The relationship between Open Data and Open Government is one that fascinates me. I’m curious as to how Open Data – that is, data that is easily accessible with a minimum of restrictions governing use or reuse, can be used as a conversation or focus point to increase the involvement of citizens in government. If government data is being collected to support decision-making, shouldn’t that data be shared with citizens?

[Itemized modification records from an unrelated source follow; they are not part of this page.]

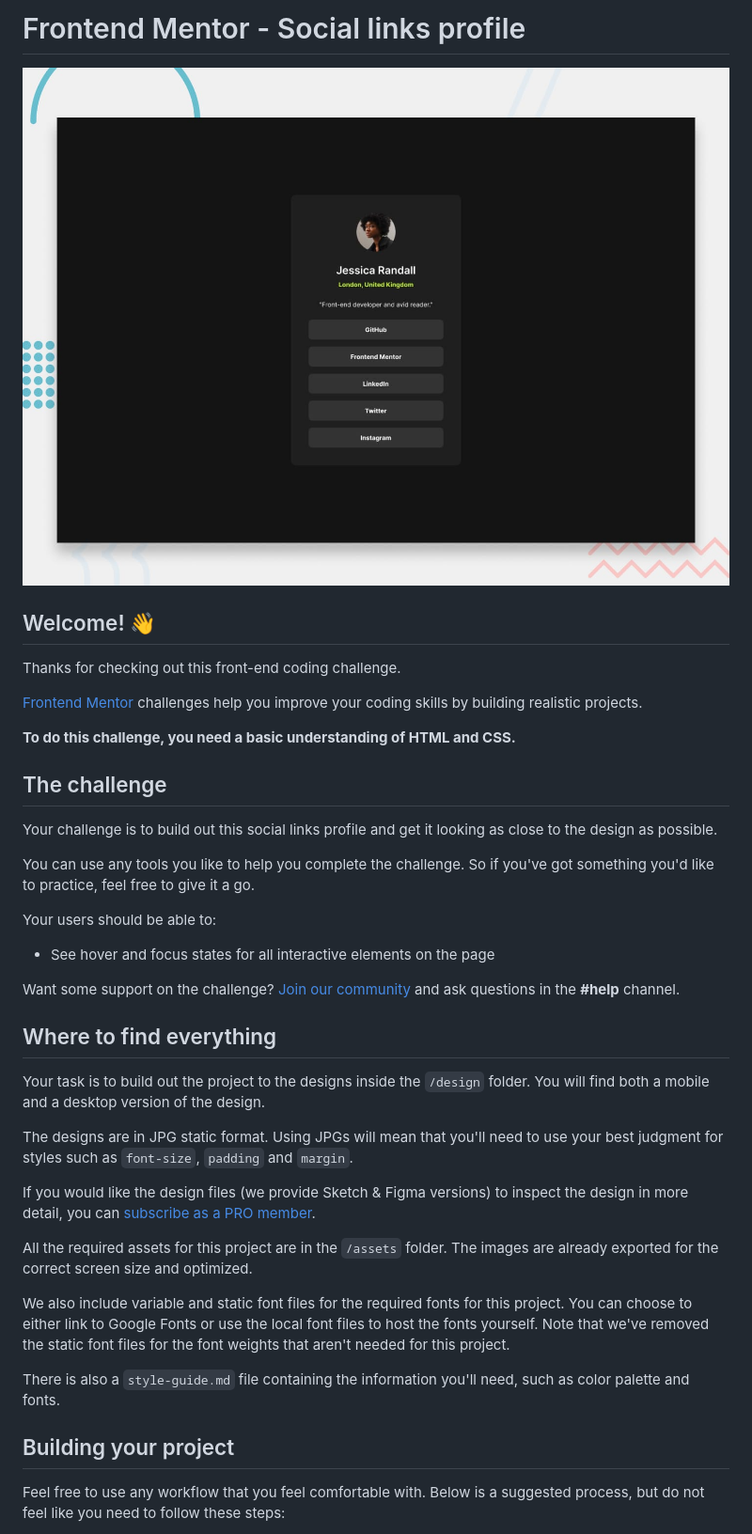
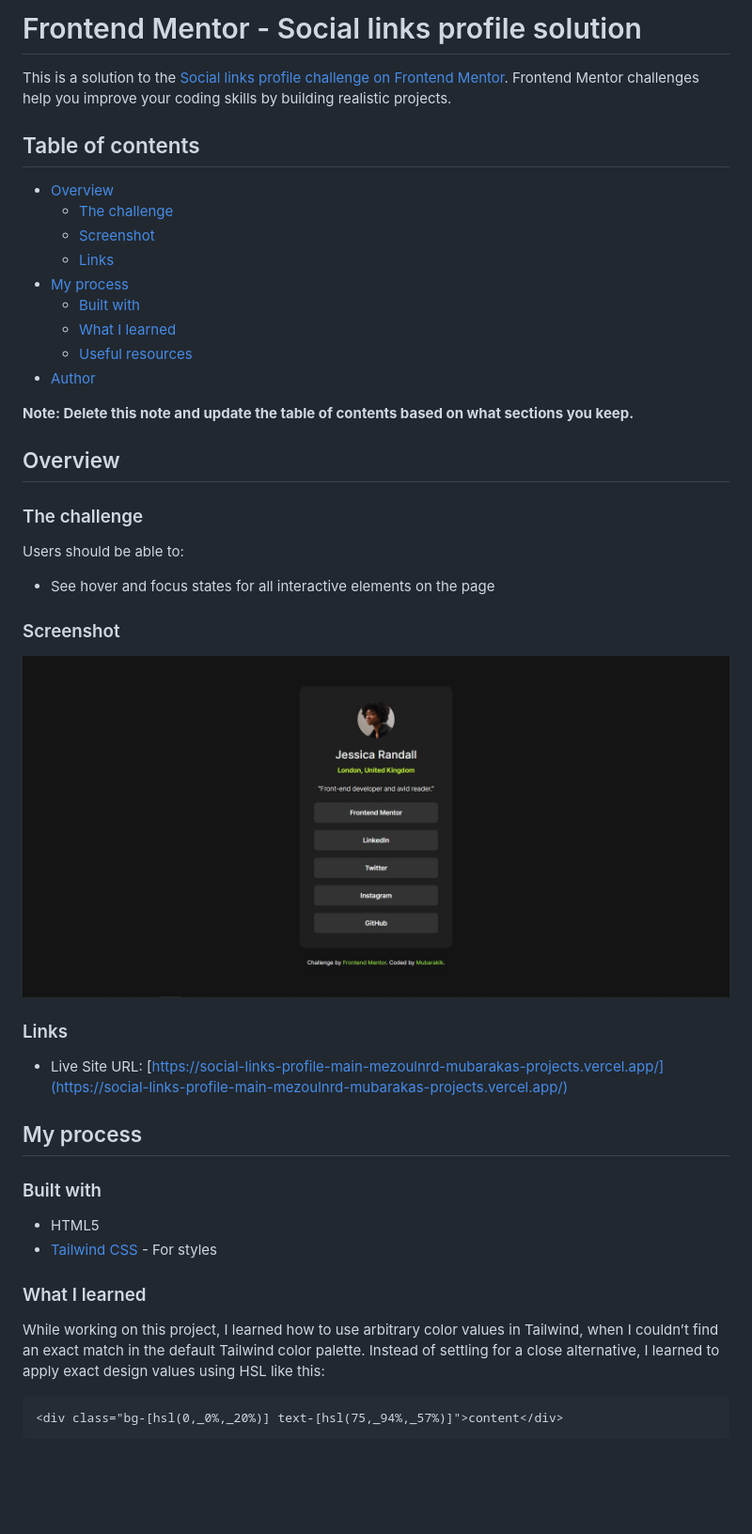
Before and after one commit to mubarakik/social-links-profile-main, a Markdown page: README.md, the part around the change printed below. Shown: that part at 94% size. GitHub-like rendering; pictures changed too: screenshot.JPG (added); blank space fills up the shorter version.

````diff
--- a/README.md
+++ b/README.md
@@ -1,42 +1,49 @@
-# Frontend Mentor - Social links profile
+# Frontend Mentor - Social links profile solution
 
-![Design preview for the Social links profile coding challenge](./preview.jpg)
+This is a solution to the [Social links profile challenge on Frontend Mentor](https://www.frontendmentor.io/challenges/social-links-profile-UG32l9m6dQ). Frontend Mentor challenges help you improve your coding skills by building realistic projects.
 
-## Welcome! 👋
+## Table of contents
 
-Thanks for checking out this front-end coding challenge.
+- [Overview](#overview)
+  - [The challenge](#the-challenge)
+  - [Screenshot](#screenshot)
+  - [Links](#links)
+- [My process](#my-process)
+  - [Built with](#built-with)
+  - [What I learned](#what-i-learned)
+  - [Useful resources](#useful-resources)
+- [Author](#author)
 
-[Frontend Mentor](https://www.frontendmentor.io) challenges help you improve your coding skills by building realistic projects.
+**Note: Delete this note and update the table of contents based on what sections you keep.**
 
-**To do this challenge, you need a basic understanding of HTML and CSS.**
+## Overview
 
-## The challenge
+### The challenge
 
-Your challenge is to build out this social links profile and get it looking as close to the design as possible.
-
-You can use any tools you like to help you complete the challenge. So if you've got something you'd like to practice, feel free to give it a go.
-
-Your users should be able to:
+Users should be able to:
 
 - See hover and focus states for all interactive elements on the page
 
-Want some support on the challenge? [Join our community](https://www.frontendmentor.io/community) and ask questions in the **#help** channel.
+### Screenshot
 
-## Where to find everything
+![](./screenshot.JPG)
 
-Your task is to build out the project to the designs inside the `/design` folder. You will find both a mobile and a desktop version of the design.
+### Links
 
-The designs are in JPG static format. Using JPGs will mean that you'll need to use your best judgment for styles such as `font-size`, `padding` and `margin`.
+- Live Site URL: [https://social-links-profile-main-mezoulnrd-mubarakas-projects.vercel.app/](https://social-links-profile-main-mezoulnrd-mubarakas-projects.vercel.app/)
 
-If you would like the design files (we provide Sketch & Figma versions) to inspect the design in more detail, you can [subscribe as a PRO member](https://www.frontendmentor.io/pro).
+## My process
 
-All the required assets for this project are in the `/assets` folder. The images are already exported for the correct screen size and optimized.
+### Built with
 
-We also include variable and static font files for the required fonts for this project. You can choose to either link to Google Fonts or use the local font files to host the fonts yourself. Note that we've removed the static font files for the font weights that aren't needed for this project.
+- HTML5
+- [Tailwind CSS](https://tailwindcss.com/) - For styles
 
-There is also a `style-guide.md` file containing the information you'll need, such as color palette and fonts.
+### What I learned
 
-## Building your project
+While working on this project, I learned how to use arbitrary color values in Tailwind, when I couldn’t find an exact match in the default Tailwind color palette. Instead of settling for a close alternative, I learned to apply exact design values using HSL like this:
 
-Feel free to use any workflow that you feel comfortable with. Below is a suggested process, but do not feel like you need to follow these steps:
+```html
+<div class="bg-[hsl(0,_0%,_20%)] text-[hsl(75,_94%,_57%)]">content</div>
+```
 
````
Also changed, not shown: other parts of README.md (+11 -44 lines), README-template.md (deleted, +0 -110 lines), 1 other file.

For anyone heading to the 2012 Canadian Association of Geographers Annual Meeting in Waterloo (May 28 – June 2), I am co-hosting (with Dr. Rob Feick) two sessions on volunteered geographic information (VGI) and GIScience 2.0. The session are called “Technology, Science and Citizens: Geographical information science (GIScience) 2.0 and the role of volunteered geographic information”. The first session is from 1:30-3:00 on Wednesday May 30, and the second is from 3:30–5:00 on the same day.
Today I’m going to provide a counter point to my last post "Why we should all learn to code". Is it true that coding is an essential skill for undergraduates, particularly those who want to use geospatial data? To interact with technology in an advanced way (i.e., as more than a user) do you have to ‘speak the language’?
I’m pleased to announce that a student project, started during the winter 2010 semester when I instructed Socioeconomic Applications of geographic information system (GIS) at McGill University, has recently been published in volume 23, no. 2 of the journal of the Urban and Regional Information Systems Association (URISA Journal).
I’d like to take a moment to highlight some of the recent work that our team at McGill has been involved with as part of the Geoweb for Community Development in Rural Quebec project. One of our partners, the Corporation de développement de la Rivière Noire (CDRN) has become very involved with developing Geoweb sites.
At the start of the 2011 Canadian federal election, CBC (Canadian public broadcaster) introduced an ingenious tool on their election coverage website – Vote Compass.
As part of the project “Geoweb and Community Development in Quebec“, two teams of McGill School of the Environment students spent the fall term 2010 working with a community-based watershed monitoring agency CDRN (Corporation de développement de la rivière Noire) to explore the potential for the Geoweb to serve as a conduit for citizen participation in watershed management. These student groups developed two tools, conducted a series of workshops with community members, and produced reports and instructional materials.
One of the most exciting Geoweb developments of 2010 has to be Crowdmap, a fully packaged, hosted, user-contributed mapping solution produced by the non-profit tech company Ushahidi. You may have heard of Ushahidi, the developers of collaborative map-making technology first used to gather reports of violence from cell phone users during the 2007 Kenyan election. This technology has since been used in many other crisis mapping situations, from the earthquake in Haiti, to the recent New York snowstorm.